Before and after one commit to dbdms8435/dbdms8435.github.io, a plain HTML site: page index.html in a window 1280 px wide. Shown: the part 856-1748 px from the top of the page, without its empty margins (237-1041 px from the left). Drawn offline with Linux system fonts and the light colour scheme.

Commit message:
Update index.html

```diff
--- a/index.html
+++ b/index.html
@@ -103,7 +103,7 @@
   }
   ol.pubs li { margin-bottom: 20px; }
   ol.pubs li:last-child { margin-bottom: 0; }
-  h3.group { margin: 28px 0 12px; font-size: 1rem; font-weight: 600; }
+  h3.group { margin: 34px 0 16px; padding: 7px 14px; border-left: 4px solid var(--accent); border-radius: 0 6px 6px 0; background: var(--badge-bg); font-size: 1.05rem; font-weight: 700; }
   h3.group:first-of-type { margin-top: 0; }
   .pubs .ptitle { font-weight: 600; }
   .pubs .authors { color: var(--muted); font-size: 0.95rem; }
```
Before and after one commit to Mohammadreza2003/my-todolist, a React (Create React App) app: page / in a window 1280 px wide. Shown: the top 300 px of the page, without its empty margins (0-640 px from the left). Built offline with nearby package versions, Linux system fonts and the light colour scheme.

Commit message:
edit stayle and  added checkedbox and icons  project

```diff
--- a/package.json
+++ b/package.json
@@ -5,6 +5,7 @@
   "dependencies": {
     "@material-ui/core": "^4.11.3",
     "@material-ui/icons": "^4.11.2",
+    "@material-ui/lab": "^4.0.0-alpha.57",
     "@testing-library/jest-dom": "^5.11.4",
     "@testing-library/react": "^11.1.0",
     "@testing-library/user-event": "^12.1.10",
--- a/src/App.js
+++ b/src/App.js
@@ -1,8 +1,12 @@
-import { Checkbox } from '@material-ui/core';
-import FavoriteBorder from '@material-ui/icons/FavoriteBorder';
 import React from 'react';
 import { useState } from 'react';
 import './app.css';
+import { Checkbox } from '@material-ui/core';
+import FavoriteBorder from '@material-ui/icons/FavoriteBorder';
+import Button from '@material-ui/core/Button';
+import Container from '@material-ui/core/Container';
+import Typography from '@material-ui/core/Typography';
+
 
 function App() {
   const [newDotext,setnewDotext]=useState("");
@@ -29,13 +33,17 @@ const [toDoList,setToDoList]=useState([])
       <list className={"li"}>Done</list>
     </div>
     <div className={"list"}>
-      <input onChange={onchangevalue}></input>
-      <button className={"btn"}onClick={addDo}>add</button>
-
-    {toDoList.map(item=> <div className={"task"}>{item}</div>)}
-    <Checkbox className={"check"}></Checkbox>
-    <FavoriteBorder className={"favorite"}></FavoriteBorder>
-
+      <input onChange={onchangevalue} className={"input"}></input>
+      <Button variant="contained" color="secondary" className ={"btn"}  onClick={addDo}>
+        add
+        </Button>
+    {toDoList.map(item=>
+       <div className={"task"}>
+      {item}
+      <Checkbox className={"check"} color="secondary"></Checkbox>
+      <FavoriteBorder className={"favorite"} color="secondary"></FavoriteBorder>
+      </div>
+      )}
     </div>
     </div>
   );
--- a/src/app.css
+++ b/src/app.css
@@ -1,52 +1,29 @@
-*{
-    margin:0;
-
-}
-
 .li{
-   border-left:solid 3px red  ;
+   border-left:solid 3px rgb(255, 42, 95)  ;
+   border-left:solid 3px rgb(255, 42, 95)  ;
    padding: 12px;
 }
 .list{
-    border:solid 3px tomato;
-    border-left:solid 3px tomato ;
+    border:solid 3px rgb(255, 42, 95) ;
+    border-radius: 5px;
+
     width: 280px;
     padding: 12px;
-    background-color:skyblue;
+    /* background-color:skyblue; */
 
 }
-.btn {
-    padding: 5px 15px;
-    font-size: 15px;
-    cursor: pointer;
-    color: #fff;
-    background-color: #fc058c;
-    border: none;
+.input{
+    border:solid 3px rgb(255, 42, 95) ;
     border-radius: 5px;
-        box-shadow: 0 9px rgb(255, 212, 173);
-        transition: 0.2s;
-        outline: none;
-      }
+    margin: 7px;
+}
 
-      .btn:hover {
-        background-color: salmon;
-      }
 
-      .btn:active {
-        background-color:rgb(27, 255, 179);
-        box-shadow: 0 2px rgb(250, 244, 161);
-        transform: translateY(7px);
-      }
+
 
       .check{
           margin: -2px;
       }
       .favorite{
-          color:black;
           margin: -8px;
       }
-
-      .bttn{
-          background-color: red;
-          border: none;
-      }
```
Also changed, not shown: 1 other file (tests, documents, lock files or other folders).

____

◆ About this exercise
Filter the material above down to the lines that hold the word "useState".

◆ Task output
 import { useState } from 'react';
   const [newDotext,setnewDotext]=useState("");
@@ -29,13 +33,17 @@ const [toDoList,setToDoList]=useState([])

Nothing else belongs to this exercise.